Sessions’s language today seems, in part, to be reflective of Republican talking points that accumulated on the web after Trump’s failure. A handful of elected Republicans tried to distance themselves from Trump’s approving ambivalence. Senator Orrin Hatch said on Twitter that “we should call evil by its name,” while Senator Corey Gardner said on CNN that “This isn’t a time for innuendo or to allow room to be read between the lines. This is a time to lay blame.”

It’s an unconvincing response and, as Politico notes, Republicans are still supportive of the president’s agenda even as they seek to distance themselves from his language. The presumption in these responses that it’s simply Trump’s expression of his ideologies that are the problem, not the ideologies and subsequent policies themselves, is depressingly empty. As Sessions’s GMA interview showed, he and his colleagues are willing to carry the administration’s water, no matter the costs.

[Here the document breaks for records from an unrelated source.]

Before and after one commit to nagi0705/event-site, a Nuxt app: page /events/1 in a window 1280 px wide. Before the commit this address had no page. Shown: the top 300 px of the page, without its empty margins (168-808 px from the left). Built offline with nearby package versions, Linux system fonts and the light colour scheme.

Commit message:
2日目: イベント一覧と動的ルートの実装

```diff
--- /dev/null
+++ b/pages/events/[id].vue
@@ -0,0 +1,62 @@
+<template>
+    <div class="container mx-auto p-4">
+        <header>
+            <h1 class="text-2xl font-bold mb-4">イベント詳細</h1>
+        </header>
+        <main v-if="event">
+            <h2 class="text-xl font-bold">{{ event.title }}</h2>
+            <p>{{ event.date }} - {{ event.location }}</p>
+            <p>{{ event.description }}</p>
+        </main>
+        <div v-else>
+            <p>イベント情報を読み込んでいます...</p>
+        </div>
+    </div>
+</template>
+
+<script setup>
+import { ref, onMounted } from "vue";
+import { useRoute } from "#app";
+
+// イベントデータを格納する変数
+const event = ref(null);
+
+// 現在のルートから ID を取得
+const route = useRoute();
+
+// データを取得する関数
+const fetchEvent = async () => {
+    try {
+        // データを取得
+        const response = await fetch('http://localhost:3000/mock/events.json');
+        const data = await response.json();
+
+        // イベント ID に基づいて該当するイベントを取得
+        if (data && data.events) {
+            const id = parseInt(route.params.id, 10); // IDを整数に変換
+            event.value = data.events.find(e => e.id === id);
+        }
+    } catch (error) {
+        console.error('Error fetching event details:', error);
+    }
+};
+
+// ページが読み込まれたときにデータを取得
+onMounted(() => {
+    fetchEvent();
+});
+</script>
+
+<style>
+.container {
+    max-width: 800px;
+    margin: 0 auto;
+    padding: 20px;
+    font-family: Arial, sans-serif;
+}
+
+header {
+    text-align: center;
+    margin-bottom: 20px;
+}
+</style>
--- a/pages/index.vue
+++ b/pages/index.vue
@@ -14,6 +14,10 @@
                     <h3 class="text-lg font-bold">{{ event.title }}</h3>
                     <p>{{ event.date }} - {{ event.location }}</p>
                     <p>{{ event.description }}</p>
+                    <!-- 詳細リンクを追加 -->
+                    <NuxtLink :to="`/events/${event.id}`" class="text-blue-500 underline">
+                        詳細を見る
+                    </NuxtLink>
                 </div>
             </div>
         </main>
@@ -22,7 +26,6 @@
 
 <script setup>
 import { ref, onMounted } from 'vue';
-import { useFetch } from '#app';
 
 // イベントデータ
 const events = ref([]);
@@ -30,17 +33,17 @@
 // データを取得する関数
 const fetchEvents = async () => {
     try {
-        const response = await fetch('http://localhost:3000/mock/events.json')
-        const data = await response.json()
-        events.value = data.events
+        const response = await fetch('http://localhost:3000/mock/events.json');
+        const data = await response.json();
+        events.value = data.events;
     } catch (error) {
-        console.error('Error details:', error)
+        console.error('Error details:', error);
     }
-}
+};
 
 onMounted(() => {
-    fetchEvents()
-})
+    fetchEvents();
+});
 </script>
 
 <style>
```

It’s perhaps a depressing irony that even as Republicans struggle to appropriately name racially motivated violence, they are unwilling to confront its very genesis.